Response: The New York Times “My Mother’s Psychotherapy–and Mine”

Response: The New York Times “My Mother’s Psychotherapy–and Mine”

Elizabeth Handy

The New York Times published an article from Saïd Sayrafiezadadeh’s “Couch” series on Sunday titled “My Mother’s Psychotherapy—and Mine.” Sayrafiezadadeh said of his mother, “Her relationship with her treatment nearly killed her. How would I fare?” The author recalls that when he expressed feelings of hopelessness regarding the alleviation of the unhappy memories, the therapist’s solution was to “keep coming …

After PTSD More Trauma

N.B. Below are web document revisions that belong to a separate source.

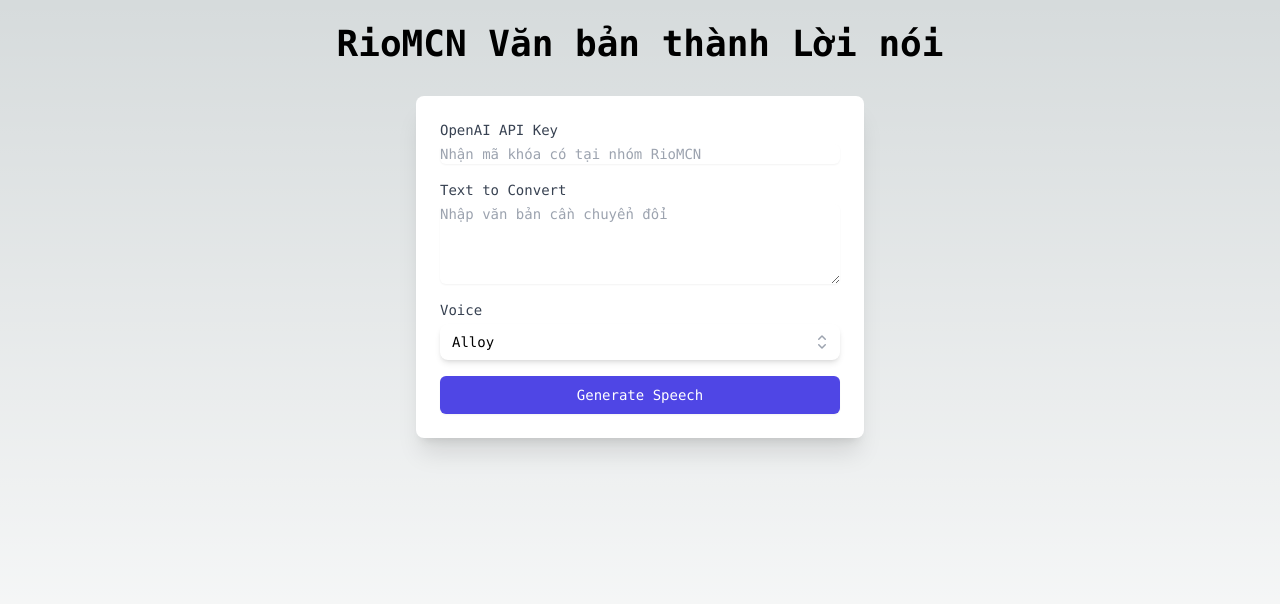
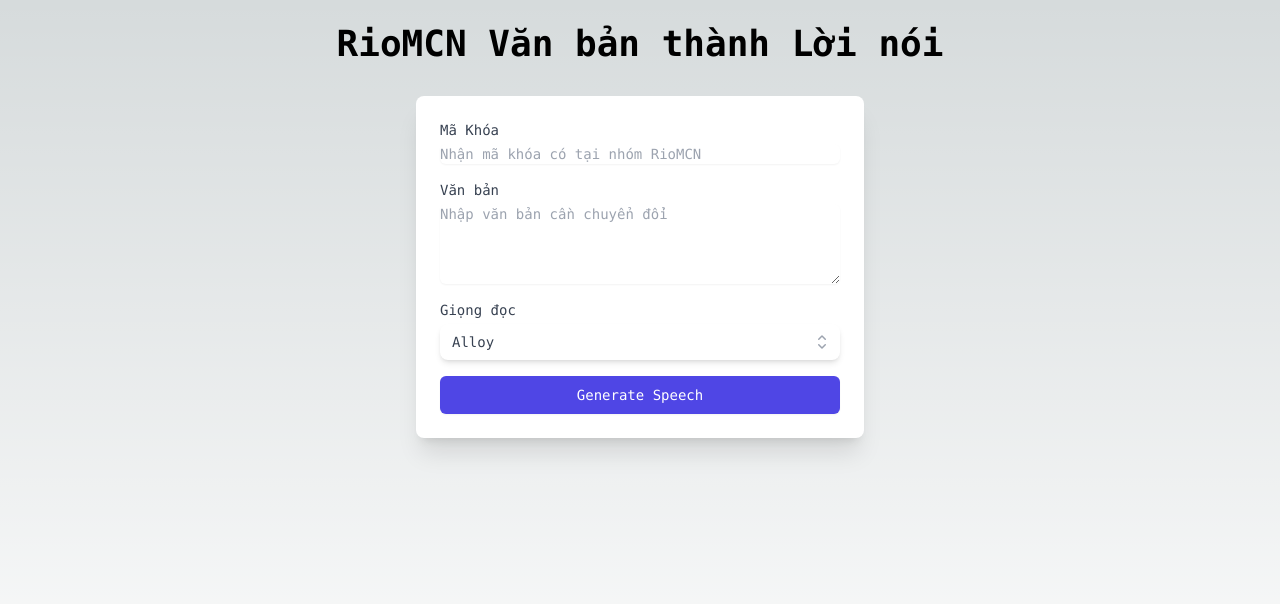
Before and after one commit to bcat95/riomcn-tts, a Next.js app: page / in a window 1280 px wide. Shown: the top 604 px of the page. Built offline with nearby package versions, Linux system fonts and the light colour scheme.

Commit message:
Update TextToSpeechForm.js

```diff
--- a/src/app/components/TextToSpeechForm.js
+++ b/src/app/components/TextToSpeechForm.js
@@ -63,7 +63,7 @@
       <form onSubmit={handleSubmit} className="space-y-4">
         <div>
           <label htmlFor="apiKey" className="block text-sm font-medium text-gray-700">
-            OpenAI API Key
+            Mã Khóa
           </label>
           <input
             type="password"
@@ -77,7 +77,7 @@
         </div>
         <div>
           <label htmlFor="text" className="block text-sm font-medium text-gray-700">
-            Text to Convert
+            Văn bản
           </label>
           <textarea
             id="text"
@@ -91,9 +91,9 @@
         </div>
         <div>
           <Listbox value={selectedVoice} onChange={setSelectedVoice}>
-            <Listbox.Label className="block text-sm font-medium text-gray-700">Voice</Listbox.Label>
+            <Listbox.Label className="block text-sm font-medium text-gray-700">Giọng đọc</Listbox.Label>
             <div className="relative mt-1">
-              <Listbox.Button className="relative w-full cursor-default rounded-lg bg-white py-2 pl-3 pr-10 text-left shadow-md focus:outline-none focus-visible:border-indigo-500 focus-visible:ring-2 focus-visible:ring-white focus-visible:ring-opacity-75 focus-visible:ring-offset-2 focus-visible:ring-offset-orange-300 sm:text-sm">
+              <Listbox.Button className="text-gray-700 relative w-full cursor-default rounded-lg bg-white py-2 pl-3 pr-10 text-left shadow-md focus:outline-none focus-visible:border-indigo-500 focus-visible:ring-2 focus-visible:ring-white focus-visible:ring-opacity-75 focus-visible:ring-offset-2 focus-visible:ring-offset-orange-300 sm:text-sm">
                 <span className="block truncate">{selectedVoice.name}</span>
                 <span className="pointer-events-none absolute inset-y-0 right-0 flex items-center pr-2">
                   <ChevronUpDownIcon className="h-5 w-5 text-gray-400" aria-hidden="true" />
```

Elizabeth Handy

After PTSD More Trauma A terrific article appeared in the New York Times this week on PTSD, called “After PTSD, More Trauma.” It’s about a veteran who came home traumatized and saw a new graduate therapist at the Department of Veterans Affairs. The therapist decided to apply Exposure Therapy to cure him and predictably, it made him much worse. When …

The National Epidemic of Depression

Elizabeth Handy

Several brilliant articles have recently brought some true light to what the national epidemic of depression really means, two of which I’d like to discuss. In Dr. Kevin Passero, N.D’s article Depression-A National Epidemic? and Overcoming Depression Without Meds by Rich Simon at Psychotherapy Networker, we learn about the over-diagnosis of depression in the U.S., and are reminded of the inefficacy of anti-depressants—despite …

Psychology Is Not in Crisis

Response to NYT Article: Psychology Is Not in Crisis

Elizabeth Handy

As a practicing psychotherapist, I am deeply concerned about Barrett’s postulation that psychological science does not need to be replicated or empirically validated. This idea that science can exist for the sake of science, right or wrong, is dubious at best. If science does not need replication and empiric validation, anyone could theoretically say anything, call it science and apply …

EMDR

Eye Movement Desensitization and Reprocessing (EMDR) therapy is an extensively researched, effective psychotherapy method proven to help people recover from trauma and other distressing life experiences, including PTSD, anxiety, depression, and panic disorders and more. EMDR (Eye Movement Desensitization and Reprocessing) combines dual attention to a traumatic memory with back and forth eye movements and alternating vibrations. EMDR appears to …